The father of slain television reporter Alison Parker, after
taking aim at the gun lobby, now worries he might need a gun of
Andy Parker acknowledged he might exercise his right to bear
arms after unleashing yet another withering attack Friday on the
National Rifle Association and timid politicians.
“I don’t own a gun,” Parker told reporters outside the Roanoke
television station where his daughter Alison worked.
“We don’t have a gun in our family. I’m probably going to have
to get one. I mean, sad to say, but I — unfortunately, that’s
the world we live in.”
Parker became a man on a mission in the hours after his 24-year-
old daughter and WDBJ-TV cameraman Adam Ward, 27, were gunned
down while doing a live interview about tourism for the
station’s morning show.
And now the Collinsville, Va., man is wondering if his efforts
make him a target
“When you’re in the media, as you know, and when you’re taking
on an issue like this, there are a lot of people that take
exception to what you’re saying,” said Parker, who visited the
station with his wife Barbara.
“So I will probably have to do this. I don’t want to take any
The NRA sniped back without mentioning Parker by name, noting
that the killer “passed a background check” conducted in
But more information about Flanagan’s troubled past emerged
Friday. Evidence and writings seized from the killer’s apartment
indicated that he “closely identified” with the 9/11 terrorists,
the Franklin County Sheriff’s Office revealed.
The 41-year-old Flanagan, in a 23-page manifesto faxed to ABC
News after the Wednesday morning murders, expressed his
admiration for the mass murderers responsible for the shootings
at Virginia Tech and Columbine High School.
Flanagan was fired after just 11 turbulent months at the
Roanoke, Va., television station, making threats toward his
colleagues after police were called to remove him from the
Parker urged the assembled media to keep the pressure on pro-gun
forces in the wake of the latest multiple killing with a handgun.
“We need to keep the pressure on the politicians to not be
afraid of the NRA,” he declared. “It’s time that we hold these
people’s feet to the fire and shame them wherever we can.
“All we want to do is keep crazy people from getting guns. I
guarantee you somebody’s got the answer for this.”
The distraught dad once again cited his daughter as the
motivating source behind what shapes up as a quixotic quest.
Past efforts, including those after the murder of 20 first-
graders and six staffers at Sandy Hook Elementary School, failed
to create much change in national or local gun laws.
“Alison was a force of nature,” said Parker. “She was an
absolute force of nature. I think that her life is going to have
meaning, not just as a journalist, if we can effect meaningful

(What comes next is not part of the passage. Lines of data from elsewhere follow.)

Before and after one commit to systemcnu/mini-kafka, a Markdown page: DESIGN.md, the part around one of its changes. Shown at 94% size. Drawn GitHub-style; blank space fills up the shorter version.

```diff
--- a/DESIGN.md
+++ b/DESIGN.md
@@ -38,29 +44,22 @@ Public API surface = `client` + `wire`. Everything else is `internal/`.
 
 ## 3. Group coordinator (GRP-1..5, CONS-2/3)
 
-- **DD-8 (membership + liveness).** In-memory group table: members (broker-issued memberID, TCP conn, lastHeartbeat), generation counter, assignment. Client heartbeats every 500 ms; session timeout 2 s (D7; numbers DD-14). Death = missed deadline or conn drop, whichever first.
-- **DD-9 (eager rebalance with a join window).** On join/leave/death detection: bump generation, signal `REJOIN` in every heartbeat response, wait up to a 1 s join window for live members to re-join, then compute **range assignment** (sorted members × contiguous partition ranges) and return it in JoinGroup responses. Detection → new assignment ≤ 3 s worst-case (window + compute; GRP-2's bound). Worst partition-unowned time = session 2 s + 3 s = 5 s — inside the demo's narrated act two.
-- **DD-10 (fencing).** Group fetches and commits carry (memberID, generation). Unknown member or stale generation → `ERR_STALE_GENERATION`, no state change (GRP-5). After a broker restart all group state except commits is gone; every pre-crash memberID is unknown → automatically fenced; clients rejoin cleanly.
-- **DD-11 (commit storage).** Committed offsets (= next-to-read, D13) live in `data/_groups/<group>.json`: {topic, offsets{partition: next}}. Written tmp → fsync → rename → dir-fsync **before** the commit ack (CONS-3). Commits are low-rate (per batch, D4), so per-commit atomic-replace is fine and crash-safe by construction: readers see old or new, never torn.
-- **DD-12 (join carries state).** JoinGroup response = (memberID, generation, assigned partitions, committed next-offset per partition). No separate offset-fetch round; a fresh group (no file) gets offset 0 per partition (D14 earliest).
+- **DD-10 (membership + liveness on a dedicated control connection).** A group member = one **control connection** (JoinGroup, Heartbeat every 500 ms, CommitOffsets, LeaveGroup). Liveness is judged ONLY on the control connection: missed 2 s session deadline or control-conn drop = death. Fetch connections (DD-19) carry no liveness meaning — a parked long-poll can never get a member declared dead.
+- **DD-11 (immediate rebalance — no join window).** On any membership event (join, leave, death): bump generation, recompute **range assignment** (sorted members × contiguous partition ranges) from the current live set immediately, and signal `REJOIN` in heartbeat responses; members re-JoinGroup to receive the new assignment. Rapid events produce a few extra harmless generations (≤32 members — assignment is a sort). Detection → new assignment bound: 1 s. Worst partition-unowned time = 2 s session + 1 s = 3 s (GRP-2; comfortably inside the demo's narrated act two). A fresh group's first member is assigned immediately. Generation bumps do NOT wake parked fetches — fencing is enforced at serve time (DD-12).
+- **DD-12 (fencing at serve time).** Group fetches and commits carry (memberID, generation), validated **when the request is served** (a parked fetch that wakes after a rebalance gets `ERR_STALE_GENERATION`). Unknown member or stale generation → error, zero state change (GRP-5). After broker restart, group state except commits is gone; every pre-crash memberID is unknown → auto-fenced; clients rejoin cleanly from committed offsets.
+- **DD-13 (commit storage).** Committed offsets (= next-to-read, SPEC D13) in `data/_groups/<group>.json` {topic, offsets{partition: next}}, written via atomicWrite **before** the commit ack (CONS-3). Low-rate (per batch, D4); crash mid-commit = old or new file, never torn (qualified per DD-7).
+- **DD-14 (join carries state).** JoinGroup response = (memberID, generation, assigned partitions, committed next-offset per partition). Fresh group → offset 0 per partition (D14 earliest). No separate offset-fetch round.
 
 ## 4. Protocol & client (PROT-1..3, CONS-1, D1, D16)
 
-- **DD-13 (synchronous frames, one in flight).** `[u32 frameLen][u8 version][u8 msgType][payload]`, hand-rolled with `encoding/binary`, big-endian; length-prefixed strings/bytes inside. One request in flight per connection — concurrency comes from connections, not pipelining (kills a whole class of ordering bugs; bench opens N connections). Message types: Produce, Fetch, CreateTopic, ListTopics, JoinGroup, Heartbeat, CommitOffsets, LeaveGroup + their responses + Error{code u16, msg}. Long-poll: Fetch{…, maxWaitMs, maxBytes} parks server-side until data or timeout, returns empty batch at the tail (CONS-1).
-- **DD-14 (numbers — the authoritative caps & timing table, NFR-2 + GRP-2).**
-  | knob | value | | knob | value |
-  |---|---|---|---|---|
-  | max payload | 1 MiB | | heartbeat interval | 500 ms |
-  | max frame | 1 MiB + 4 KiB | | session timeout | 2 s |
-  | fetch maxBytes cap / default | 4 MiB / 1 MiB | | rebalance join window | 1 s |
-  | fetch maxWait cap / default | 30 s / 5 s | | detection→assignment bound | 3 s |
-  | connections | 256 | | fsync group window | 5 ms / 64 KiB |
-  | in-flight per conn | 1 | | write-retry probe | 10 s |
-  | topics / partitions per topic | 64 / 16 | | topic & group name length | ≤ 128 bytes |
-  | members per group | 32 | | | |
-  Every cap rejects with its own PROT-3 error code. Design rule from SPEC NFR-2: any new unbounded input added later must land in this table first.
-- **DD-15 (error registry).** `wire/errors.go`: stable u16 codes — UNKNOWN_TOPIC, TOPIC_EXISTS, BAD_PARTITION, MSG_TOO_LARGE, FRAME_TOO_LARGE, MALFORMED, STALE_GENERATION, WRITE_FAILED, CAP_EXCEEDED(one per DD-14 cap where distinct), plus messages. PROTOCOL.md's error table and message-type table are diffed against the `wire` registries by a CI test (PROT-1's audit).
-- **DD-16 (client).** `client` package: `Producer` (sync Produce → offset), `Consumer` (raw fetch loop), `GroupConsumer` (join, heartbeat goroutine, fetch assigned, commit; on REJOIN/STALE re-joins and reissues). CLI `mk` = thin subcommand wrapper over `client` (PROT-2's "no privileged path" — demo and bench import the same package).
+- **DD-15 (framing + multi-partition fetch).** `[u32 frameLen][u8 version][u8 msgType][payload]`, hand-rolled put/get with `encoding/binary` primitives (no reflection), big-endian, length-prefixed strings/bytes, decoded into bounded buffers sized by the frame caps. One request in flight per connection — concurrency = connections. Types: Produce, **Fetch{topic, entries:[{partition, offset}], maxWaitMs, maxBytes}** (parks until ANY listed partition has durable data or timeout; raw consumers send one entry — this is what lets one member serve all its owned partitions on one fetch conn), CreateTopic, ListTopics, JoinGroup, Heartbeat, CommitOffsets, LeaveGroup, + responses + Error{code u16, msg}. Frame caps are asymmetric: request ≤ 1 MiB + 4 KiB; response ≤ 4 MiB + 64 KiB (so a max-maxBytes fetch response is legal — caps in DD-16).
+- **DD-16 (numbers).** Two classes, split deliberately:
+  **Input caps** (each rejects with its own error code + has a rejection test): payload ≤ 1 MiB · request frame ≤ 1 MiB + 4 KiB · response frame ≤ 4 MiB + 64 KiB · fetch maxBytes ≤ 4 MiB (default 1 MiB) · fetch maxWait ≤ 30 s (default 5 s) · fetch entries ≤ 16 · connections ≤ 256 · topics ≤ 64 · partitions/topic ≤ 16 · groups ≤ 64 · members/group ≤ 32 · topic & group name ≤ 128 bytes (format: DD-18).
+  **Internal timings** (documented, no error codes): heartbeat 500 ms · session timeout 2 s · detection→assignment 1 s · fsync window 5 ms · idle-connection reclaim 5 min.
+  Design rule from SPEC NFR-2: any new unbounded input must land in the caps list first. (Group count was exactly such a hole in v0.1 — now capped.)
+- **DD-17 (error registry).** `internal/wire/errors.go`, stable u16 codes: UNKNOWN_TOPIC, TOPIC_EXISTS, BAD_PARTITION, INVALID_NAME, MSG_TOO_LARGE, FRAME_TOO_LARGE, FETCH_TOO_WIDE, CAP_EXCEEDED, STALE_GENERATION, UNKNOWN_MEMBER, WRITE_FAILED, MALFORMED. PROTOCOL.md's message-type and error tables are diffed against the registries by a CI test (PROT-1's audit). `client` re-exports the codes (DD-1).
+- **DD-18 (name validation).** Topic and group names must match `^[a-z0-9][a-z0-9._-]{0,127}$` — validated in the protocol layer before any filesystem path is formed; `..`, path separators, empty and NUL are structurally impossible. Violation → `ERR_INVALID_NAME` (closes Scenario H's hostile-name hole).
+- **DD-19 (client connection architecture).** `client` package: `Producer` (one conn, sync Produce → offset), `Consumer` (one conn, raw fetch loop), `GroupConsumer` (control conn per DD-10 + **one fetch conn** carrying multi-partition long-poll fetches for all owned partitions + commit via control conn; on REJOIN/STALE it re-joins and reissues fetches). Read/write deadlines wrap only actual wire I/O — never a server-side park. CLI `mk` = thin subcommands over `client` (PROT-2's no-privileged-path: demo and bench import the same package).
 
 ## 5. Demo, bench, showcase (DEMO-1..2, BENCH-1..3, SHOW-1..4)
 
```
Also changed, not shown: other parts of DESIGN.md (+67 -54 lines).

changes in our gun laws ... This senseless act, this senseless
murder will not go in vain.”
Parker made his comments after speaking with Virginia Gov. Terry
McAuliffe, a gun owner who pledged his support.
“I was pleased that the governor of Virginia has stepped up and
been right there with me,” he said. “I would encourage other
politicians to be as courageous as he, and so that’s the plan.
Parker promised that he was in this fight for the long haul.
“I’m not going to let this drop,” he declared. “Each time you
think there’s a tipping point, with Sandy Hook or Aurora, and
then nothing gets done.”
McAuliffe, who appeared on the WDBJ-TV noon newscast after
meeting with Parker, seemed convinced that the newly-minted
activist would make good on his promise.
“He’s going to do what he told me, what Alison would have wanted
him to do,” said McAuliffe. “He wants to be a very vocal
advocate for universal background checks. This is something I’ve
advocated and talked about every single day.”
McAuliffe said he would reintroduce legislation in the state
assembly mandating background checks for gun buyers. The
Republican-led legislature has rejected his gun control efforts
since he took office last year.
"There are too many guns in America, and there are clearly too
many guns in the wrong hands,” he said. “So we're going to
continue to do what we can.”
Parker lobbed some criticism at Virginia’s two U.S. senators,
Tim Kaine and Mark Warner, for their failure to contact him in
the wake of the double homicide.
A Warner spokesman said the senator had left a message for
Parker earlier Friday, while a Kaine spokeswoman said he was
waiting for a more appropriate time to reach out.
Parker called on the media to pay attention to the gun control
issue rather than focusing on the flavor of the week.
“This can’t be the story for three days, and then it’s, ‘Let’s
see what Donald Trump is doing?’” Parker said. “I’m hoping this
time is different. She’s one of you guys.”